WORKING DATA: Begin

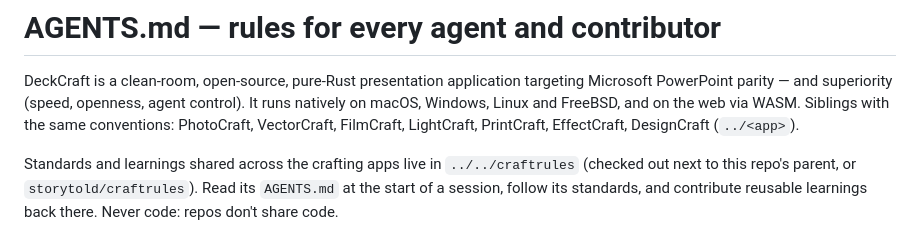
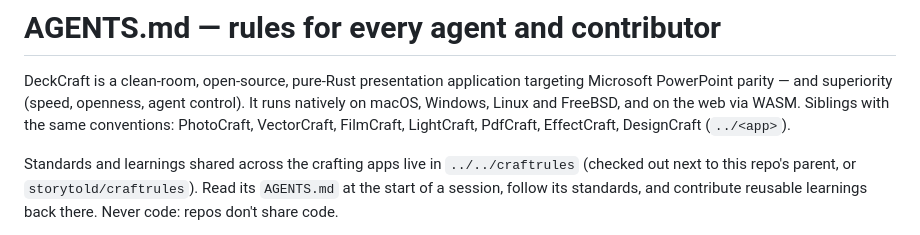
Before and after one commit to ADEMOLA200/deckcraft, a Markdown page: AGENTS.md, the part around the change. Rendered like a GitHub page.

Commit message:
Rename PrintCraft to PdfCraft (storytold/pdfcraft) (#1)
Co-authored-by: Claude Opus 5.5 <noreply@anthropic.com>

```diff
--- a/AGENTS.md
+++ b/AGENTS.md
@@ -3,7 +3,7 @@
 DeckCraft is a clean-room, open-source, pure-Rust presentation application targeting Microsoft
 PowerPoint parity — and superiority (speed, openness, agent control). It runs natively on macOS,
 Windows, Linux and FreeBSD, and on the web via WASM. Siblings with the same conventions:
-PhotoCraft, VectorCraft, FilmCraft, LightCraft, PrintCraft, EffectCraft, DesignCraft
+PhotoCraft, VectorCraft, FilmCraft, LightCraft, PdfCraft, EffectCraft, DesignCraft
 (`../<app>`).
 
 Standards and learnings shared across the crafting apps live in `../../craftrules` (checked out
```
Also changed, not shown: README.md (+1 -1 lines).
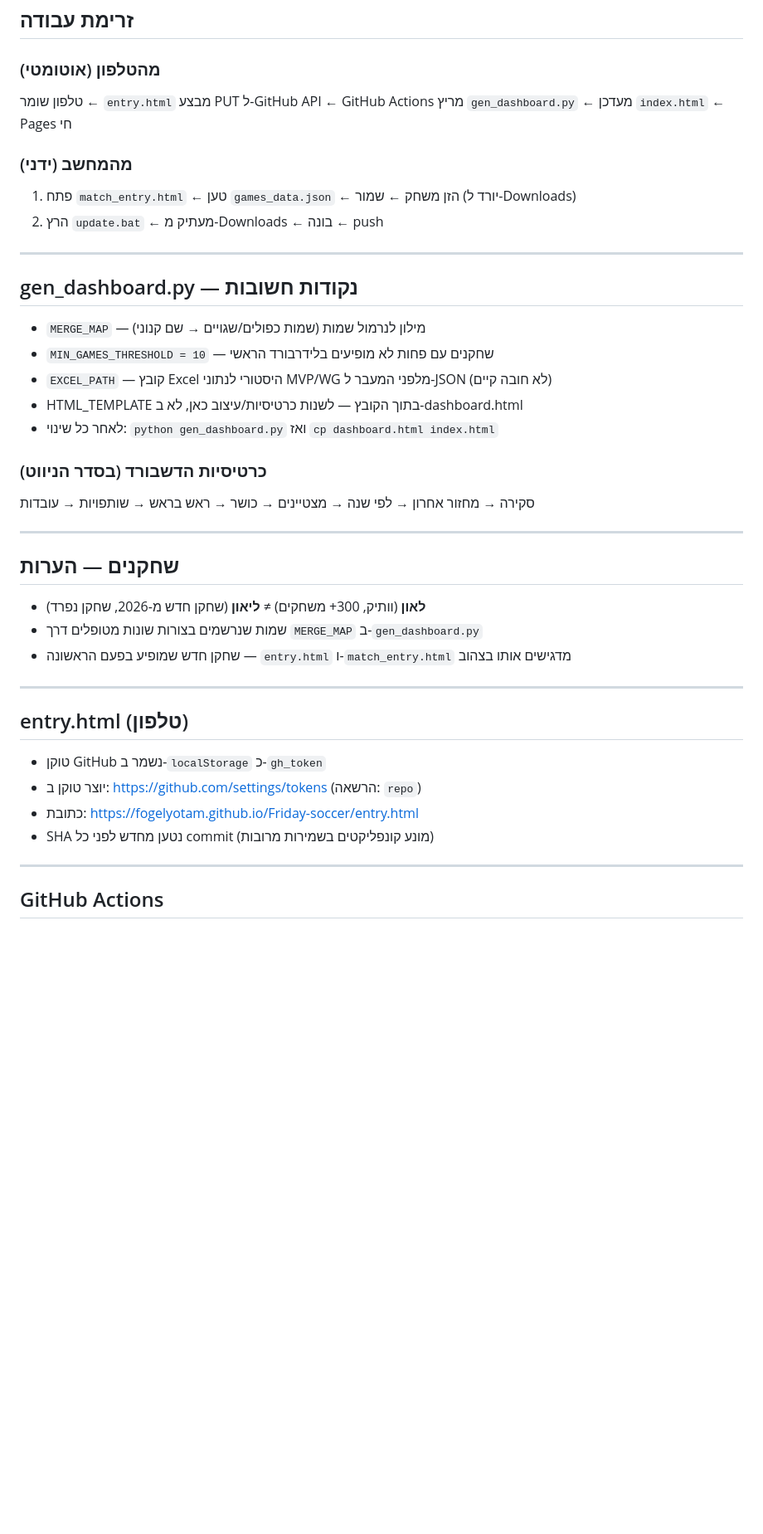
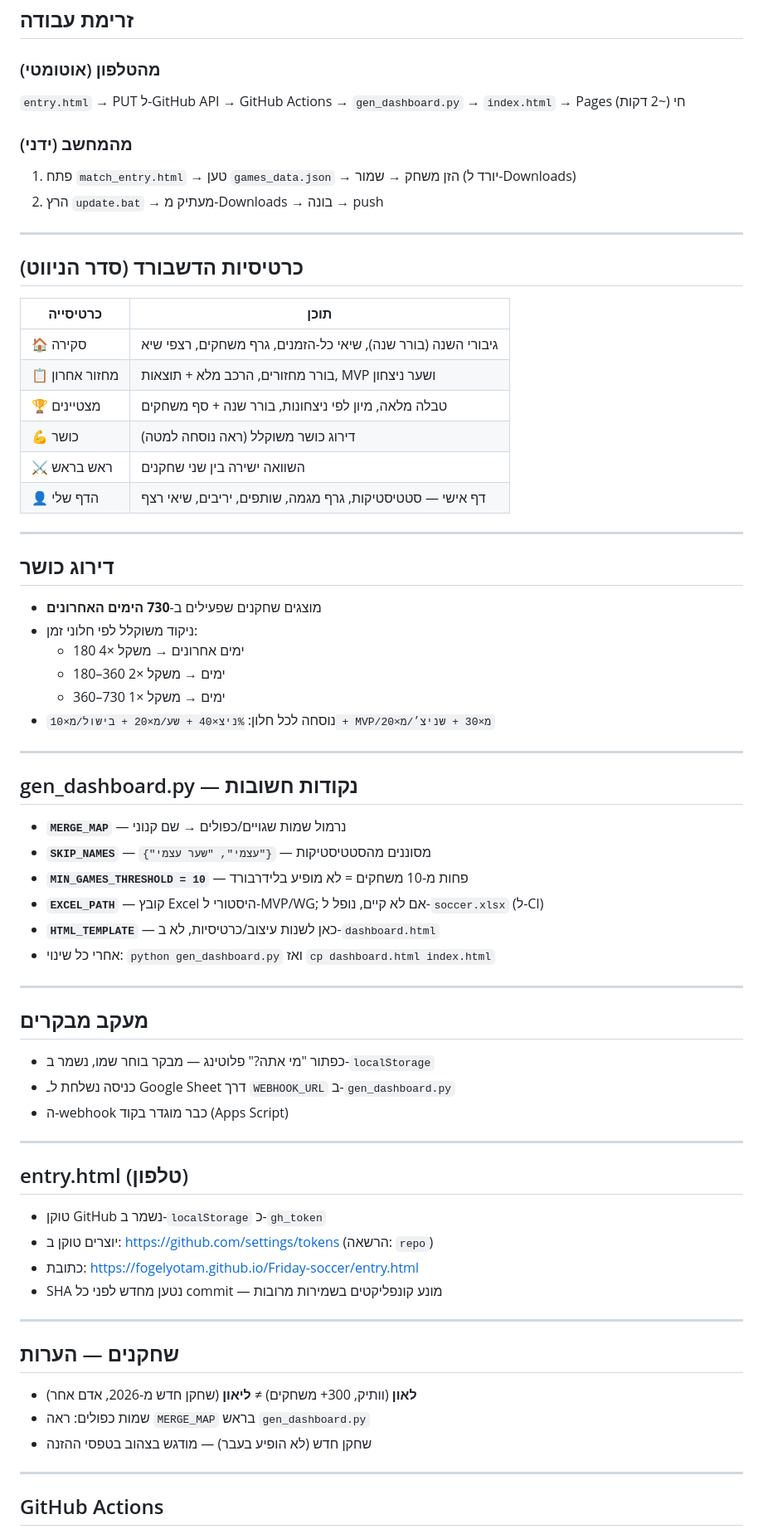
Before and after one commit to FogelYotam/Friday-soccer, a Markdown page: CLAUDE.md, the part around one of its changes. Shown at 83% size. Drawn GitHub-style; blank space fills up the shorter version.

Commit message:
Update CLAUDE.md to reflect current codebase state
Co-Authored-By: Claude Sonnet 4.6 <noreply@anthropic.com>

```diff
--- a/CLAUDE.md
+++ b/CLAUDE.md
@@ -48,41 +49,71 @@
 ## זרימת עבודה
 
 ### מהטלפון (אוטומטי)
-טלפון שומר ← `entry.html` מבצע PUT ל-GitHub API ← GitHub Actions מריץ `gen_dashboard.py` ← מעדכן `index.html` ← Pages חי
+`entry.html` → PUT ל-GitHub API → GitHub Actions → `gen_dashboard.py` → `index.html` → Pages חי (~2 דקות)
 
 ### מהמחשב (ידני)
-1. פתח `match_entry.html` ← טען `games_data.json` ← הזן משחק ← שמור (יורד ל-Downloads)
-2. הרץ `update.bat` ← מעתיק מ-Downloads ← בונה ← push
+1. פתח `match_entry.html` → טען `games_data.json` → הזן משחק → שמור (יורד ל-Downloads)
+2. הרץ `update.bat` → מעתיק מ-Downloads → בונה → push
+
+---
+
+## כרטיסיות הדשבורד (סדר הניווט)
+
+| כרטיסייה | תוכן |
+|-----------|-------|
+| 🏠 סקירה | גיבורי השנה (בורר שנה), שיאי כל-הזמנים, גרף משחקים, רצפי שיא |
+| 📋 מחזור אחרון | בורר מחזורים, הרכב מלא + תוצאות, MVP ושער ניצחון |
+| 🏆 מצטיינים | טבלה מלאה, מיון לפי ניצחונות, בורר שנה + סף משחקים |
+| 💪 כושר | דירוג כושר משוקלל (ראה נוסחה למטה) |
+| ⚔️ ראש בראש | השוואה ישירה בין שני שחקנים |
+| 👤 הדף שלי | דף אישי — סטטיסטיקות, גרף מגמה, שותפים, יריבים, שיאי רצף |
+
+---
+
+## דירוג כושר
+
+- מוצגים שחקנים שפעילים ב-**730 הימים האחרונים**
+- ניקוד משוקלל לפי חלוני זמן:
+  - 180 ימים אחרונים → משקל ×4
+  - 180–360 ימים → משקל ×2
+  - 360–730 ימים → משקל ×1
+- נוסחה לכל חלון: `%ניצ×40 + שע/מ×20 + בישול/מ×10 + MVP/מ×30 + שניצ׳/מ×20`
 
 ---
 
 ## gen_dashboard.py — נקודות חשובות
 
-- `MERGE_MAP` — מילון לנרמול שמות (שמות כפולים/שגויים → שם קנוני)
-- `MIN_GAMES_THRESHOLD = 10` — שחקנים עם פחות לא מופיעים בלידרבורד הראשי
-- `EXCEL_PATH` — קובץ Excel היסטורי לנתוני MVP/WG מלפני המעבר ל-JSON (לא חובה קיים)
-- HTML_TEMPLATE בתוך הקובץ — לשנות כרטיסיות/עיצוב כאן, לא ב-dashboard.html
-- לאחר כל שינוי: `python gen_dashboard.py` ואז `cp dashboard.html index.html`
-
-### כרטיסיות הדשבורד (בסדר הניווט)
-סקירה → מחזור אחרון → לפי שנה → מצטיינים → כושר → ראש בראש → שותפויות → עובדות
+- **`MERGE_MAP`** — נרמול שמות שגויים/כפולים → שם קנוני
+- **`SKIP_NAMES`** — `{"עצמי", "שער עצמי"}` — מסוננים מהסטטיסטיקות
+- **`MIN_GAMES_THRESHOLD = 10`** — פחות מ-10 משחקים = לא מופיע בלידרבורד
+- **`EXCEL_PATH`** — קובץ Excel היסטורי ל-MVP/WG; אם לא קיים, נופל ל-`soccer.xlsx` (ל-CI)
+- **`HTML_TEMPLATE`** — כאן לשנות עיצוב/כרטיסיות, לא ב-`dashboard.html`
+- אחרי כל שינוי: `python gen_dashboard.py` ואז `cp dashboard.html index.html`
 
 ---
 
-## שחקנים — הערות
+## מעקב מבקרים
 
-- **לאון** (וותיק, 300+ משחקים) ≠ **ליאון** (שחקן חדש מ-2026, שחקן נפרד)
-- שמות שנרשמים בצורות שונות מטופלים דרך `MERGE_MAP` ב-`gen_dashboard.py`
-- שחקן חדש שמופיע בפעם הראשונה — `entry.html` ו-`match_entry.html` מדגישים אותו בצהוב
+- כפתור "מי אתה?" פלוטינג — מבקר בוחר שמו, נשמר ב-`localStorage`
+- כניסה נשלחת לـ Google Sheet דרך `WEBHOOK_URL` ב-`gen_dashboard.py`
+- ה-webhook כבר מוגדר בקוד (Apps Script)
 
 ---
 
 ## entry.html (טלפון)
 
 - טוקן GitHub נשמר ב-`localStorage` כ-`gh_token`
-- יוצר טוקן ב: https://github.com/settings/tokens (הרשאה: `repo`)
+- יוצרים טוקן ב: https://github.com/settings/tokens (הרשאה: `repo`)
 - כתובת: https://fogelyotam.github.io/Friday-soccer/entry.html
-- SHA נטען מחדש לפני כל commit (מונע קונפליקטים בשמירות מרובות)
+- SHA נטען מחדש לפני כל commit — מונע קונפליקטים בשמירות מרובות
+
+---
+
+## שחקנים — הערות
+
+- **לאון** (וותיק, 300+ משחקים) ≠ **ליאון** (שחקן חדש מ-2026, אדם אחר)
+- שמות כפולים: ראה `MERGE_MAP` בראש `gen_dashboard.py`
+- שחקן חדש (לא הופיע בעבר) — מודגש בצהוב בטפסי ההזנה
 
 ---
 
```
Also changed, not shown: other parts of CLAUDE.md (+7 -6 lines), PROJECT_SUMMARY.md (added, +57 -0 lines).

WORKING DATA: End

**AIM OF THE EXERCISE:** Return a copy of each line in the records above that has "שיאי" in it.

**YOUR RESPONSE:**
+| 🏠 סקירה | גיבורי השנה (בורר שנה), שיאי כל-הזמנים, גרף משחקים, רצפי שיא |
+| 👤 הדף שלי | דף אישי — סטטיסטיקות, גרף מגמה, שותפים, יריבים, שיאי רצף |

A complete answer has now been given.